Stroke is the fourth largest single cause of death in England. One in four stroke patients die.
A stroke could happen to anyone at any time and is caused by either a block in a blood vessel that leads to the brain or by bleeding in or around the brain. Following a stroke some people recover completely, others need rehabilitation and further support, but others do not survive.
In Lancashire and South Cumbria, we have an integrated stroke and neurorehabilitation delivery network, often referred to as the ‘ISNDN’, which puts patients and carers are at the forefront of all our conversations.

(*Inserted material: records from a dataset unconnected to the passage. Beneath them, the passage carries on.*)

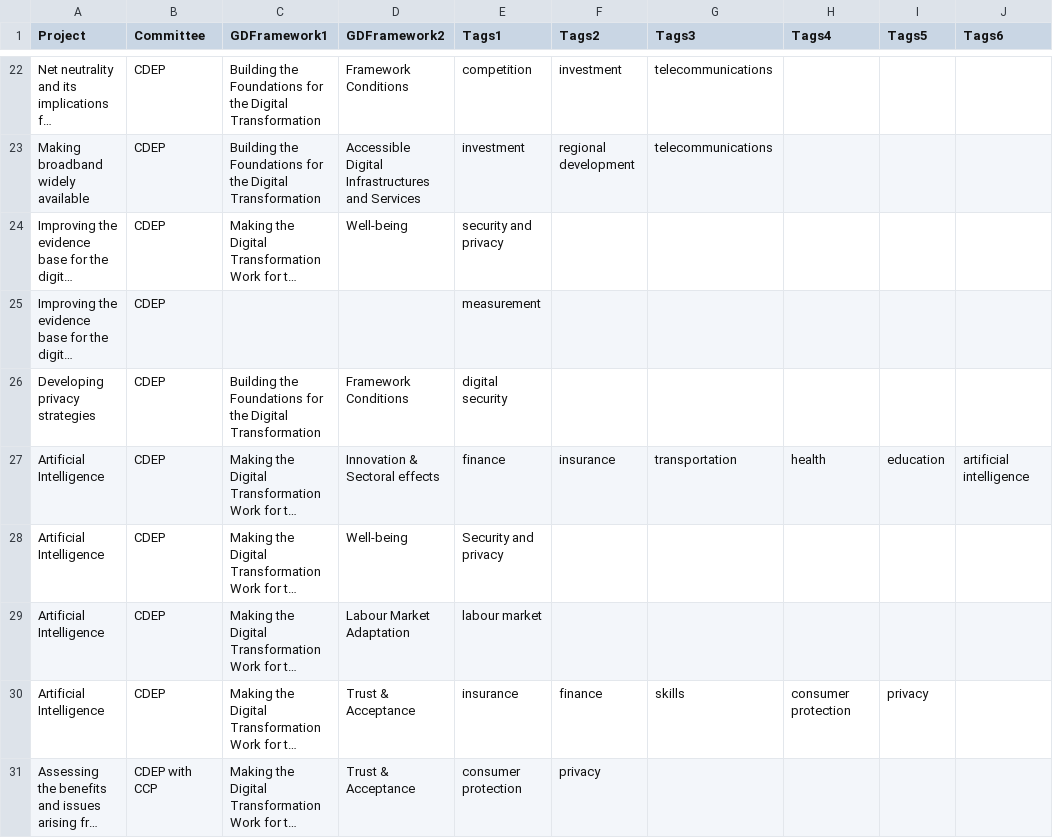
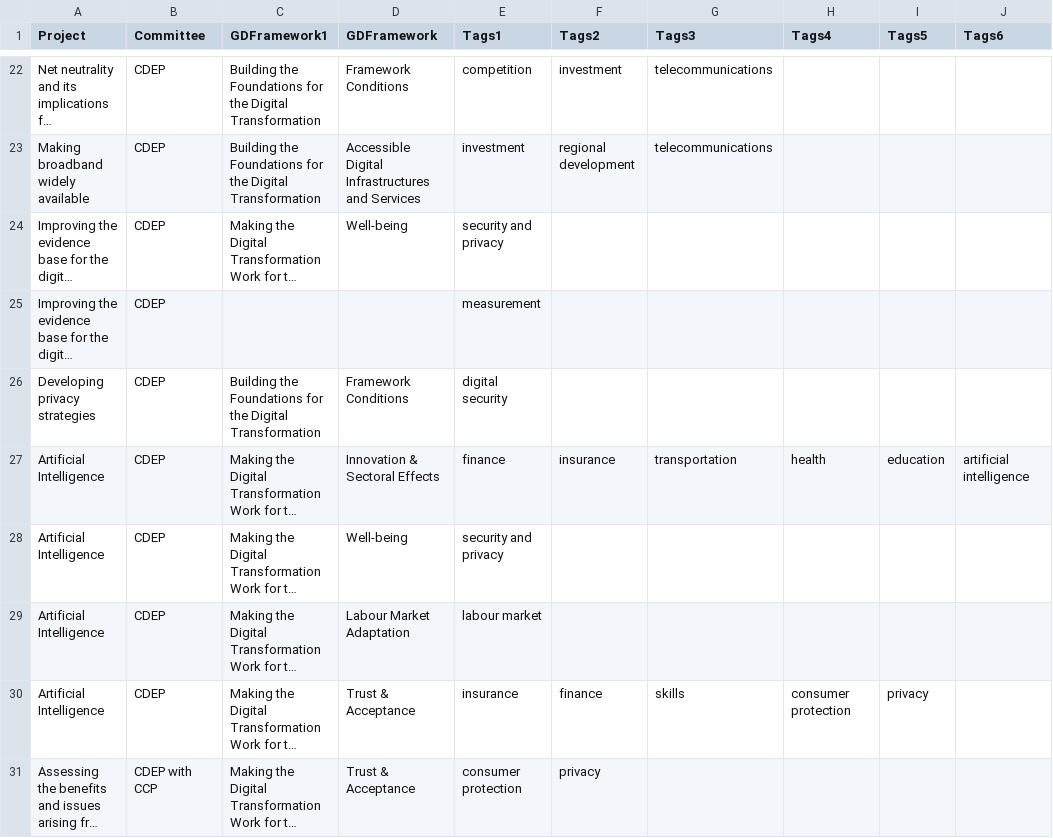
Before and after one commit to gitvfd/digi-network-oecd, a CSV file: data/data_tot.csv, drawn as a sheet; only a part is shown, gaps mark what is left out; long unchanged cells end in …; the diff covers the shown part only; the diff names each change by its address in the sheet, - before the commit and + after, or states it on an @@ line.

```diff
--- a/data/data_tot.csv
+++ b/data/data_tot.csv
-D1: GDFramework2
+D1: GDFramework
-D27 (GDFramework): Innovation & Sectoral effects
+D27 (GDFramework): Innovation & Sectoral Effects
-E28 (Tags1): Security and privacy
+E28 (Tags1): security and privacy
```
Also changed, not shown: 30 edited cells elsewhere in this file, 3 other files.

We work closely with the Stroke Association and stroke and neurorehabilitation patient and carers to improve the way stroke care is delivered.
- We strive to ensure every patient receives the right care in the right place at the right time, delivered by the right people with the right knowledge and skills.
- This will deliver improved outcomes, shorter stays in hospital and increased community support, resulting in a reduction in stroke mortality and lifelong disability.
- We will listen to our patient voice, ensuring our delivery is clinically driven and patient led.
The stroke and neurorehabilitation patient and carer assurance group was established in November 2020. The group provides a voice for the stroke and neurorehabilitation patient and carer, contributes to the workstreams and engagement activities of the ISNDN, and reports into and holds to account the ISNDN Board. The group meets monthly via Teams, but in November 2022 had its first in-person meeting.
To date group members have contributed meaningfully to:
- the Lancashire and South Cumbria Stroke services specification to ensure the patient and carer voice is present throughout
- identifying the location of the region’s second acute stroke centre
- developing the preferred option for delivering psychological support following stroke
- creating patient led standards for neurorehabilitation services
- engagement with Stroke Association groups across the region
As the senior responsible officer, it has been a pleasure to lead the transformational work of the Lancashire and South Cumbria integrated stroke and neurorehabilitation delivery network (ISNDN). I am very proud to represent such a dedicated team, driven to provide exceptional stroke services to the population of Lancashire and South Cumbria.
Over the past 24 months there are many things we as a team are proud of. Patients and carers are at the forefront of all our conversations and we’ve worked closely with the Stroke Association, to really guide our work to improve the way that stroke care is delivered.
Click on the link below to read our latest annual report.
When stroke strikes Act F.A.S.T. Call 999
Strokes impact on the lives of hundreds of thousands of people each year, affecting both the person who has a stroke and their loved ones, families and carers. It is estimated that in the UK someone has a stroke every five minutes.
Treating a stroke early can reduce the number of deaths and the level of disability caused by a stroke. This is why acting F.A.S.T. is so important when you or a loved ones shows signs of having a stroke. The quicker you are diagnosed and treated the better your chances of a good recovery. For someone having a stroke, F.A.S.T. means fast.
It is vital that you call 999 when you notice any single one of the signs of stroke. Do not wait. You must Think and Act F.A.S.T.
- Face - has their face fallen on one side? Can they smile?
- Arms – can they raise both arms and keep them there?
- Speech – is their speech slurred?
- Time to call 999 if you see any single one of these signs of a stroke
Some other signs that may be due to a stroke or mini stroke include:
- Sudden loss of vision or blurred vision in one or both eyes
- Sudden weakness or numbness on one side of your body (including in your leg)
- Sudden memory loss or confusion
- Sudden dizziness, unsteadiness or a sudden fall, especially with any of the other signs
- Call 999 immediately if you notice any single one of the signs of stroke.
The Stroke Association provides vital support in the recovery and rehabilitation of stroke survivors. They have support groups in each area of Lancashire and South Cumbria.
Stroke Association Helpline: 0303 3033 100
Supporter care: 0300 3300 740